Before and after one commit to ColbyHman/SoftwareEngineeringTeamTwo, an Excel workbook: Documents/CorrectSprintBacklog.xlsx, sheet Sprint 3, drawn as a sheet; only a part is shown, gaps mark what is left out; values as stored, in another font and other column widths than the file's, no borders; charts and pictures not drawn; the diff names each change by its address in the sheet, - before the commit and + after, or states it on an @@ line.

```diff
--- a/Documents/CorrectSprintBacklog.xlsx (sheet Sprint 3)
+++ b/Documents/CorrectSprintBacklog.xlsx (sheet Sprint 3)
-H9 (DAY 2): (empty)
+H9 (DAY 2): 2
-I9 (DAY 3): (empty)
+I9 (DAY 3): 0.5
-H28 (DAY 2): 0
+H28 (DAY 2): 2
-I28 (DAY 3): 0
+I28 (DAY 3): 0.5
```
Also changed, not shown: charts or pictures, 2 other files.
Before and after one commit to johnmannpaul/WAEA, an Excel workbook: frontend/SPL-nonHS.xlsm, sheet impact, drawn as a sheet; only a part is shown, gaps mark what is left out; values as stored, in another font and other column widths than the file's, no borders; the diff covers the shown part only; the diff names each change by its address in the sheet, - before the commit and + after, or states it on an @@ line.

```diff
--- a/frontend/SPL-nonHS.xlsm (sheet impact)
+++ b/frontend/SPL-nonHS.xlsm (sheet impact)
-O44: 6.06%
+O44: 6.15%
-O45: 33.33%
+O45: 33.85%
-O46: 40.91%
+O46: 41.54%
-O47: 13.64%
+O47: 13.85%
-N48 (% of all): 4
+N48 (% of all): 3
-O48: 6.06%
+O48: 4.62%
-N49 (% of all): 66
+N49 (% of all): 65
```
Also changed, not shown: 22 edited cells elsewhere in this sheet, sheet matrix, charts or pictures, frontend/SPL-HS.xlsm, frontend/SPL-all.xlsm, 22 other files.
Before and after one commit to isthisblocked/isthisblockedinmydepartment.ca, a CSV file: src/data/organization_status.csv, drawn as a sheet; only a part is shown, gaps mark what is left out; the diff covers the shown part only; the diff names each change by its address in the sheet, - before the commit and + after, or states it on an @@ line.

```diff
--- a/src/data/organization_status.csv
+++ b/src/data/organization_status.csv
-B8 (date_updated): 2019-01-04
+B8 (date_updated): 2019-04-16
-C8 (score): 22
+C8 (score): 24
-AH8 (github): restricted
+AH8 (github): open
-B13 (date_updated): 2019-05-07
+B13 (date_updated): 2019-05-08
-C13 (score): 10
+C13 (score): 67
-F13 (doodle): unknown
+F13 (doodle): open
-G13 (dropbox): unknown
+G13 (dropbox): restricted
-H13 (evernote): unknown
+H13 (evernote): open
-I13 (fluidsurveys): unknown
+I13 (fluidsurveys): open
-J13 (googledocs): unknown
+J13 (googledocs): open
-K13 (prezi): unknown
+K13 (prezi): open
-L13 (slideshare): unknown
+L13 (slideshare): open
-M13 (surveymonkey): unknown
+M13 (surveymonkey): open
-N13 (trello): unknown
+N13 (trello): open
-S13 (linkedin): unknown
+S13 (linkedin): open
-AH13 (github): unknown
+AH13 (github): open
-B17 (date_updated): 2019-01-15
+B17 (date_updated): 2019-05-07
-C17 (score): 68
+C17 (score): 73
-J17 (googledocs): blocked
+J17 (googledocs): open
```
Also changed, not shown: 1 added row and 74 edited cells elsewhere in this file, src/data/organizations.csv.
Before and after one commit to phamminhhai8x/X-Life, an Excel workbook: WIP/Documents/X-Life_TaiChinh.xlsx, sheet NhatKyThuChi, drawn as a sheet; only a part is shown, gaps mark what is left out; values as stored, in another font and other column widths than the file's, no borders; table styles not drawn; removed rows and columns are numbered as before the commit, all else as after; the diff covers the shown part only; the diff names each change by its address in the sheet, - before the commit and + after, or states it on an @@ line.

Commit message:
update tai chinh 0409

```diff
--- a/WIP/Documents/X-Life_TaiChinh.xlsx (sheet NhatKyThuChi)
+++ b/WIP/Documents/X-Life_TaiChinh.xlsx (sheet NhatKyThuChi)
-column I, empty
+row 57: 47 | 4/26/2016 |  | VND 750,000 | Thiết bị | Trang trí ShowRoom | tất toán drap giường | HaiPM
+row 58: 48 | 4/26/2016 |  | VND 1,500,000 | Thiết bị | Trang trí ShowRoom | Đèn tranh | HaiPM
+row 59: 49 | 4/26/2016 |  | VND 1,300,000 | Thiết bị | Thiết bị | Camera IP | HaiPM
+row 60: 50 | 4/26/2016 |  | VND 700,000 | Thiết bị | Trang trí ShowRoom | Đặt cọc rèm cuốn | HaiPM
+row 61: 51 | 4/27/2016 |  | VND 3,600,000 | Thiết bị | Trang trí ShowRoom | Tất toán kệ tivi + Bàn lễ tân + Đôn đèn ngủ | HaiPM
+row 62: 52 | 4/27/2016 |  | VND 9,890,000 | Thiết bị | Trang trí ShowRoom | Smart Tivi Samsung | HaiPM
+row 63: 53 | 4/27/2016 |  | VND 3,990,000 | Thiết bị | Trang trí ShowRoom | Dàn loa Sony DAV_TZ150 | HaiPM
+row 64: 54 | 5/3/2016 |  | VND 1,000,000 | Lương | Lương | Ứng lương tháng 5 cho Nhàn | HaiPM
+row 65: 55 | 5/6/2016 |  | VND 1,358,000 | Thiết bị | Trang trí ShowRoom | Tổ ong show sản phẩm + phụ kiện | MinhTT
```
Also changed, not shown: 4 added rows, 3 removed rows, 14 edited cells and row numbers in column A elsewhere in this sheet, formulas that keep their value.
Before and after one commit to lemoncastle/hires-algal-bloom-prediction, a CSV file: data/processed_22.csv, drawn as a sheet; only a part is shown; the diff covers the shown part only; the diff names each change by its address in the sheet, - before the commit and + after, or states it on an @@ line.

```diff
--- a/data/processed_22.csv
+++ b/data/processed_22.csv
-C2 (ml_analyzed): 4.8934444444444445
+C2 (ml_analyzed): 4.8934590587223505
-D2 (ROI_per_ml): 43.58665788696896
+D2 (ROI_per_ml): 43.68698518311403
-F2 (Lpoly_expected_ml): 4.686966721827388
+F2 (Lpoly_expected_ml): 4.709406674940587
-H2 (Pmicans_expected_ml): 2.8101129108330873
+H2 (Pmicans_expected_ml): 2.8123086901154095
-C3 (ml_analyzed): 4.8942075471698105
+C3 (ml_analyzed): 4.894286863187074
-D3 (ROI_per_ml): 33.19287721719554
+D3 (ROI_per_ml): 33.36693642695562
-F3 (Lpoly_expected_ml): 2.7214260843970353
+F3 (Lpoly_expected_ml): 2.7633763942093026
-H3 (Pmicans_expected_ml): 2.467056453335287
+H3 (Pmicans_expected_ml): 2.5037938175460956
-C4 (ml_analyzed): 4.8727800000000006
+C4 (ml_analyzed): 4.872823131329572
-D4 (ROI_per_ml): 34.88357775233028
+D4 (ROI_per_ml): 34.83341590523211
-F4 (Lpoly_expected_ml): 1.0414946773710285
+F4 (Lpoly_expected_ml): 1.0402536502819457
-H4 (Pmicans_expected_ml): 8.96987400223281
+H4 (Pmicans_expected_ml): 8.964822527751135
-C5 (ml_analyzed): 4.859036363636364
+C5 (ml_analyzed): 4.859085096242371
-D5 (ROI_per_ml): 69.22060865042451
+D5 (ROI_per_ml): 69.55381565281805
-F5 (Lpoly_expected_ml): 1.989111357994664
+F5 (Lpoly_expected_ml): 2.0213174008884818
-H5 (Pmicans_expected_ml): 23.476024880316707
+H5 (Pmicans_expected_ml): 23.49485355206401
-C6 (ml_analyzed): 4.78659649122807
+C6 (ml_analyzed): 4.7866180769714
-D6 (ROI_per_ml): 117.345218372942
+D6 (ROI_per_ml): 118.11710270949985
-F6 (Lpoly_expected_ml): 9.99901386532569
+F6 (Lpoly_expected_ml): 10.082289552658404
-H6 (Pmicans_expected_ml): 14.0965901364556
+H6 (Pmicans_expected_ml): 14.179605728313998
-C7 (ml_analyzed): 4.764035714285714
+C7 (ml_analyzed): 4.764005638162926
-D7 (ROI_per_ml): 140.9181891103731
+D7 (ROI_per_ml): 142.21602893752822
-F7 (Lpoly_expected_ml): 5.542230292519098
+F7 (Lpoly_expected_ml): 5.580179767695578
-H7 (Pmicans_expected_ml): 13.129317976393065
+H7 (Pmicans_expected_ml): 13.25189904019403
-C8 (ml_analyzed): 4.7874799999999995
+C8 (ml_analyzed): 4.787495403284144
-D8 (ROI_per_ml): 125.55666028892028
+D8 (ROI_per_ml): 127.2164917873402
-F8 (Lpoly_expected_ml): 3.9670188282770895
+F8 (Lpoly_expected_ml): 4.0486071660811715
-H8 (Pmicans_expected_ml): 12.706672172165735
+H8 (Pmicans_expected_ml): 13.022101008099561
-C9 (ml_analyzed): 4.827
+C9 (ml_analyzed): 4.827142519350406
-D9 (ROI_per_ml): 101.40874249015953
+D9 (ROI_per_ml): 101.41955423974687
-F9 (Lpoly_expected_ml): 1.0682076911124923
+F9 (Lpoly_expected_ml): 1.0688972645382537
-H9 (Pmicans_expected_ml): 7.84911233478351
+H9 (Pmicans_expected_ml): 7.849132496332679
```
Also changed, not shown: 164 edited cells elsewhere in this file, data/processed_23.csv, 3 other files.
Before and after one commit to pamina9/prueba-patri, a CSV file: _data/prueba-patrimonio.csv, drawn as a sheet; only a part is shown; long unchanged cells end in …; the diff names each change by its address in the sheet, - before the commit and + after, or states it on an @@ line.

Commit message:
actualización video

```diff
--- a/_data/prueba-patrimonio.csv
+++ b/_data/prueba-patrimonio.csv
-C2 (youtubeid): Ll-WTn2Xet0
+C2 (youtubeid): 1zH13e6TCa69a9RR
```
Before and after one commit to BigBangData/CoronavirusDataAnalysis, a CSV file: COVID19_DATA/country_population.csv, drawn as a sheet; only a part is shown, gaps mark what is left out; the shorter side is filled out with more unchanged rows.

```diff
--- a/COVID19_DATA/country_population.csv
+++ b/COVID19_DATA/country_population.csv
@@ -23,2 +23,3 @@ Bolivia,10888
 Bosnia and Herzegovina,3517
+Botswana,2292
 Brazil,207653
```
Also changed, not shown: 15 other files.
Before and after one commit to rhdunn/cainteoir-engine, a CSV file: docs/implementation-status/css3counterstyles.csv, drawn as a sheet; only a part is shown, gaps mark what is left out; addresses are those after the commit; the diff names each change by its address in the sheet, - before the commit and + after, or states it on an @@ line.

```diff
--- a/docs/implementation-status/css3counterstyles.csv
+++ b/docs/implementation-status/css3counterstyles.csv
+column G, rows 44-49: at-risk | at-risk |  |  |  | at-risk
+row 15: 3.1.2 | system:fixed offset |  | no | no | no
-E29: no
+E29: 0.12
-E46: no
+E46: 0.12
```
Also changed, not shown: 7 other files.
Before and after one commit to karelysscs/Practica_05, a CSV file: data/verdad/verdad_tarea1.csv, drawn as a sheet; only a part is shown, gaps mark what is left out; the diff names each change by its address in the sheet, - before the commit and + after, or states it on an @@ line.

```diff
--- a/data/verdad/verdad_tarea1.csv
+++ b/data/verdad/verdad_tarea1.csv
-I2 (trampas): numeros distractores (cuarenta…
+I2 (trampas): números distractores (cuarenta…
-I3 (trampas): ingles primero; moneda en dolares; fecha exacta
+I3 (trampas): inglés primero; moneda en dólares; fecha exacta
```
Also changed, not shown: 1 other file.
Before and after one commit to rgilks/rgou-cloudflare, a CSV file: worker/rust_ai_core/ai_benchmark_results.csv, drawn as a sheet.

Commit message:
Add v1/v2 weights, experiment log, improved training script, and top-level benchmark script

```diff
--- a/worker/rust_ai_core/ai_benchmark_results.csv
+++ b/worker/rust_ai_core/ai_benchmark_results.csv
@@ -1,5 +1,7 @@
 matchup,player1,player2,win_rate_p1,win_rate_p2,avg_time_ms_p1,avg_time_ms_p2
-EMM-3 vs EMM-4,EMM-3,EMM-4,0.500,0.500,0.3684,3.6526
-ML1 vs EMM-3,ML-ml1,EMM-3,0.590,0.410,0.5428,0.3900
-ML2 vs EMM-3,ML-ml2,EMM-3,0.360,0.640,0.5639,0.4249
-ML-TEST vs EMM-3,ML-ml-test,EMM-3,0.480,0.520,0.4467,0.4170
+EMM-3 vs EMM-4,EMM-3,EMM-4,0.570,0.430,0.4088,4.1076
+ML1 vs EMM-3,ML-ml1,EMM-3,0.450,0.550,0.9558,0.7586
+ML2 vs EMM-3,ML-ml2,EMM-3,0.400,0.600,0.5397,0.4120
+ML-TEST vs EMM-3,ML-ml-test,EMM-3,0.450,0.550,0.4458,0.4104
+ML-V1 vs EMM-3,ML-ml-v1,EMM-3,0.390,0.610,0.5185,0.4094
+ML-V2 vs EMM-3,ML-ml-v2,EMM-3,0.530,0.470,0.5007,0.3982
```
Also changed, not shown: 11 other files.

**Exercise instructions**
Please report every line in the entries above that holds the string "CorrectSprintBacklog".

**Solution below**
Before and after one commit to ColbyHman/SoftwareEngineeringTeamTwo, an Excel workbook: Documents/CorrectSprintBacklog.xlsx, sheet Sprint 3, drawn as a sheet; only a part is shown, gaps mark what is left out; values as stored, in another font and other column widths than the file's, no borders; charts and pictures not drawn; the diff names each change by its address in the sheet, - before the commit and + after, or states it on an @@ line.
--- a/Documents/CorrectSprintBacklog.xlsx (sheet Sprint 3)
+++ b/Documents/CorrectSprintBacklog.xlsx (sheet Sprint 3)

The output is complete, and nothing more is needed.